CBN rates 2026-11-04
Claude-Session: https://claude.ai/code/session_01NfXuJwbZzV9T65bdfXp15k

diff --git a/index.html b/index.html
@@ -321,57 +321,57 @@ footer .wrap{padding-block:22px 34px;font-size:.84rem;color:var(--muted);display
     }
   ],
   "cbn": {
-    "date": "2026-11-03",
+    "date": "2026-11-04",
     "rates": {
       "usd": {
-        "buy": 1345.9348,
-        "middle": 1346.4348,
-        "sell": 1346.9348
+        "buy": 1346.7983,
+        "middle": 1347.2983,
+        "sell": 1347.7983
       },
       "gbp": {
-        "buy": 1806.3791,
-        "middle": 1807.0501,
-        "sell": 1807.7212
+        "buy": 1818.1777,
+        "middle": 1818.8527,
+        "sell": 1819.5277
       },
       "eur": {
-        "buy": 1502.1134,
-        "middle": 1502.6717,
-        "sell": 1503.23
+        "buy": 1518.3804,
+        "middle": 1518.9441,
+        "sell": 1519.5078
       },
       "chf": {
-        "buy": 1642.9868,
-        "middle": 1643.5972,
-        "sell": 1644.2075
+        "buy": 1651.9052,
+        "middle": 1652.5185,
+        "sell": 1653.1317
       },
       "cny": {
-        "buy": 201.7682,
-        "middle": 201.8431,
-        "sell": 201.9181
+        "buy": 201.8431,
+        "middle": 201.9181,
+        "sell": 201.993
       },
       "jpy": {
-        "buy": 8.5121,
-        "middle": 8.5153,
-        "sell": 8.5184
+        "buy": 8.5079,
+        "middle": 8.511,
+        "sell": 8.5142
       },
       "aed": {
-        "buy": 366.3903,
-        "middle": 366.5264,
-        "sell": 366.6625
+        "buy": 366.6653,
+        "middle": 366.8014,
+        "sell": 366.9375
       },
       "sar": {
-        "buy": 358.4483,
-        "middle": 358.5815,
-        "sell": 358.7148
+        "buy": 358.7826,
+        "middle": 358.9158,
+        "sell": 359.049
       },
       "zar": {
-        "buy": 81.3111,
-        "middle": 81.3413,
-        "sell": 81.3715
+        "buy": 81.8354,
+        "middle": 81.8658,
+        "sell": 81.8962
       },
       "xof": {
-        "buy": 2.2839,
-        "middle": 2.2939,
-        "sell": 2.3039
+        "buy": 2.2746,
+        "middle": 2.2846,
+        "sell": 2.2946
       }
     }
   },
--
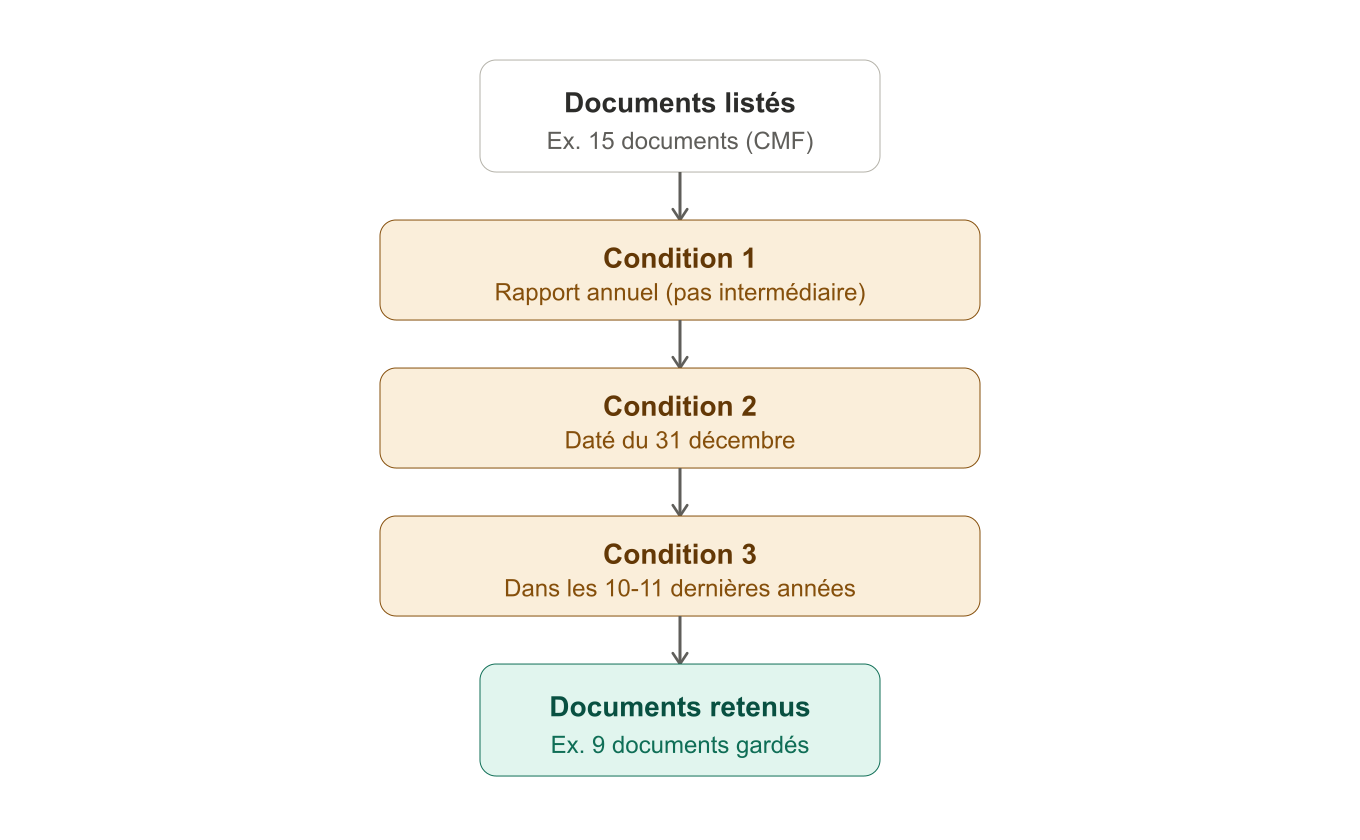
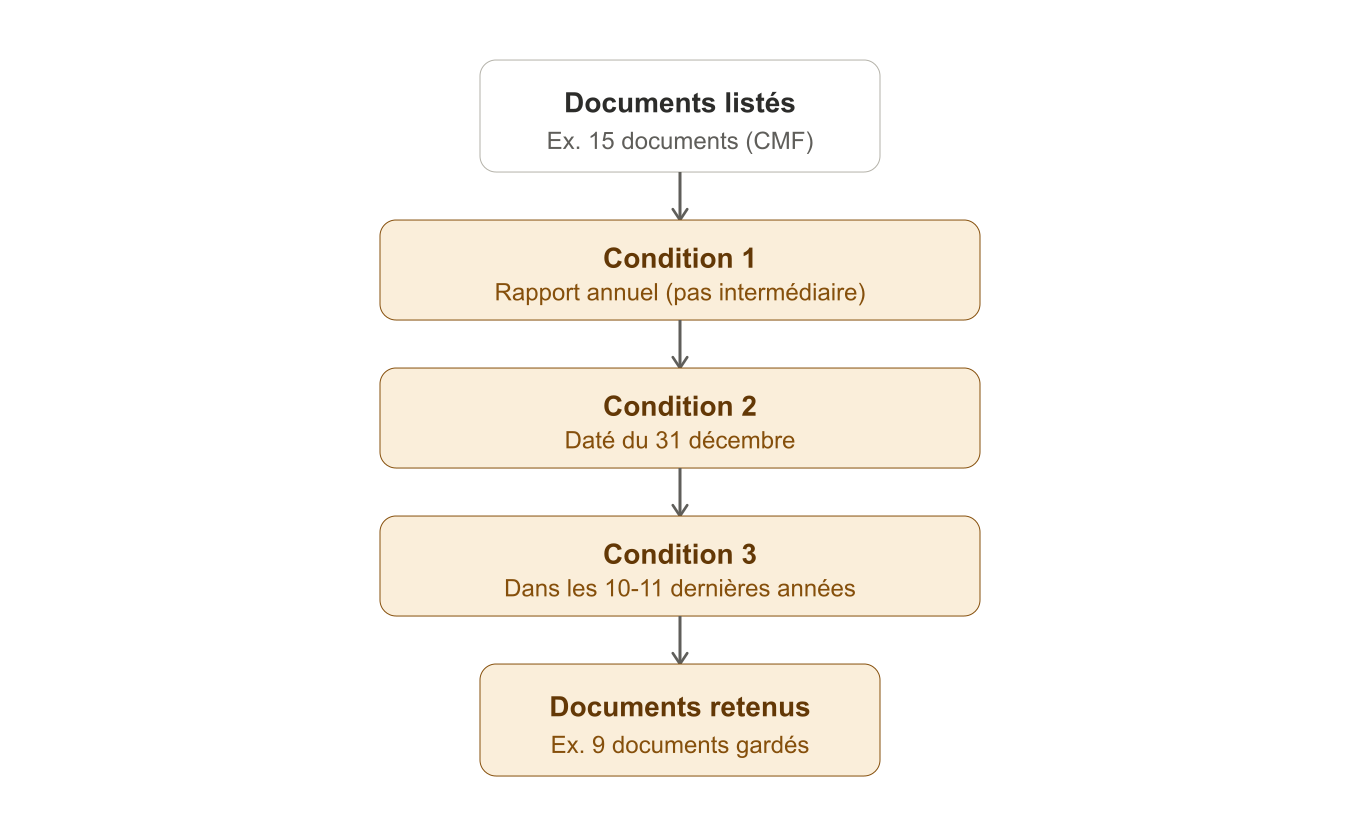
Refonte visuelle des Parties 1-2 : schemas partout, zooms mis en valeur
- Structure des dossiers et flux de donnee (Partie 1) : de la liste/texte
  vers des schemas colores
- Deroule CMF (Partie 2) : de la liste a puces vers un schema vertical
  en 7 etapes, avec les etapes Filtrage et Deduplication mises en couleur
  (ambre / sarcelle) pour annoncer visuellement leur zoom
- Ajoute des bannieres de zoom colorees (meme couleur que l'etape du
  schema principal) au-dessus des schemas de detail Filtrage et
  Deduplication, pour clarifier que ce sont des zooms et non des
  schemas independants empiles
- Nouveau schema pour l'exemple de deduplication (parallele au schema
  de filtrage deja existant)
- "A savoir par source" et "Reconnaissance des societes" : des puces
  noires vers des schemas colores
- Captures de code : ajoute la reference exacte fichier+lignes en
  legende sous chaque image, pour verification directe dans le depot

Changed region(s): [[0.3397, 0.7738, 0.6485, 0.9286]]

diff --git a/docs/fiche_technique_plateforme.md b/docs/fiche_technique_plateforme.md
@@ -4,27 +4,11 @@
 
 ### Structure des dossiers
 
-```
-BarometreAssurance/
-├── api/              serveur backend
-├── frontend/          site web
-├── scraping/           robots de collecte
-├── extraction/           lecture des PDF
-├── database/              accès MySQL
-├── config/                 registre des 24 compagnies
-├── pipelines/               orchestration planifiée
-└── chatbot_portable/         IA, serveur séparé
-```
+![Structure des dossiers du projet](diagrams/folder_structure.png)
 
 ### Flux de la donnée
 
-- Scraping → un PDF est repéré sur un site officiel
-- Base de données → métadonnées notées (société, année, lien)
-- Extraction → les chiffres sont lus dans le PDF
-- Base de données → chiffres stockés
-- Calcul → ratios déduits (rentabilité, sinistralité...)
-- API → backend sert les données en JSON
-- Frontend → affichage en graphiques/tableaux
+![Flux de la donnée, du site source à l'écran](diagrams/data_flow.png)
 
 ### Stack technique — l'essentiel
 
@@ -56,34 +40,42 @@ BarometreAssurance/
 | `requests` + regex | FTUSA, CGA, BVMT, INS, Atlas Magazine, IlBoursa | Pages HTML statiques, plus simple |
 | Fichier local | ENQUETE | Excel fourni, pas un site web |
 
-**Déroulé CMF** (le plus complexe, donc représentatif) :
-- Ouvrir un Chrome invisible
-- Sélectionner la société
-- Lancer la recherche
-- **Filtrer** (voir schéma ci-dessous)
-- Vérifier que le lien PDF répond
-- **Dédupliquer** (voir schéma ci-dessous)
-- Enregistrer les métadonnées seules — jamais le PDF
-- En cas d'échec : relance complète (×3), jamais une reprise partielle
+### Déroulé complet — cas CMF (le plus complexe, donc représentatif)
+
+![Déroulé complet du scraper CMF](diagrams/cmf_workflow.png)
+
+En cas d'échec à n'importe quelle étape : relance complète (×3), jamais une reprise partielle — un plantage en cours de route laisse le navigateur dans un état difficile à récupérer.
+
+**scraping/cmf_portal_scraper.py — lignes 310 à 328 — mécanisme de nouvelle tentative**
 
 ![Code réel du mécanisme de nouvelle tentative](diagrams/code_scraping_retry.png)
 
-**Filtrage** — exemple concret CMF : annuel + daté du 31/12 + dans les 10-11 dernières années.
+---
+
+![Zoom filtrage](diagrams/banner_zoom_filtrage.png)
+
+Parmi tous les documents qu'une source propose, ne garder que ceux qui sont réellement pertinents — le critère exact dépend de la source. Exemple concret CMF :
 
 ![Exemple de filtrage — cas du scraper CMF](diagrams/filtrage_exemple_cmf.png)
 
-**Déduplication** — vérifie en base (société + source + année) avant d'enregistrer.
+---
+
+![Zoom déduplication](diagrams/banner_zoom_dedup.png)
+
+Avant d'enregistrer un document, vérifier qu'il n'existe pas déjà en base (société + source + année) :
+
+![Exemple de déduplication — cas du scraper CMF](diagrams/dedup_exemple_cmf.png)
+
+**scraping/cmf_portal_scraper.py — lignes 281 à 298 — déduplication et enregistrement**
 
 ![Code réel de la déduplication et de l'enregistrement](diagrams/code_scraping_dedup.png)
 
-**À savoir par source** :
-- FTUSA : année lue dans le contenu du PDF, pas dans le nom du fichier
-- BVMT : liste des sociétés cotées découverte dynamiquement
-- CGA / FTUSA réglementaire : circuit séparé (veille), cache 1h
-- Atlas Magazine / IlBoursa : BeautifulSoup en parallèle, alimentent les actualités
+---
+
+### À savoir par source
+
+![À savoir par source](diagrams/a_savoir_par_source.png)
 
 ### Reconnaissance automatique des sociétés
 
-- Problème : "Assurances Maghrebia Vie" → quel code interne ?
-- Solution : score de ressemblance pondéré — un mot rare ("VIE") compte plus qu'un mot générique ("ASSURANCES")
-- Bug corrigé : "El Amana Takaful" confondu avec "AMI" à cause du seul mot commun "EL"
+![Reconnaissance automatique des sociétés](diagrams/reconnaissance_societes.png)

Problem: Every line that holds the word "diagrams" should be copied from the records.

Written answer:
+![Structure des dossiers du projet](diagrams/folder_structure.png)
+![Flux de la donnée, du site source à l'écran](diagrams/data_flow.png)
+![Déroulé complet du scraper CMF](diagrams/cmf_workflow.png)
 ![Code réel du mécanisme de nouvelle tentative](diagrams/code_scraping_retry.png)
+![Zoom filtrage](diagrams/banner_zoom_filtrage.png)
 ![Exemple de filtrage — cas du scraper CMF](diagrams/filtrage_exemple_cmf.png)
+![Zoom déduplication](diagrams/banner_zoom_dedup.png)
+![Exemple de déduplication — cas du scraper CMF](diagrams/dedup_exemple_cmf.png)
 ![Code réel de la déduplication et de l'enregistrement](diagrams/code_scraping_dedup.png)
+![À savoir par source](diagrams/a_savoir_par_source.png)
+![Reconnaissance automatique des sociétés](diagrams/reconnaissance_societes.png)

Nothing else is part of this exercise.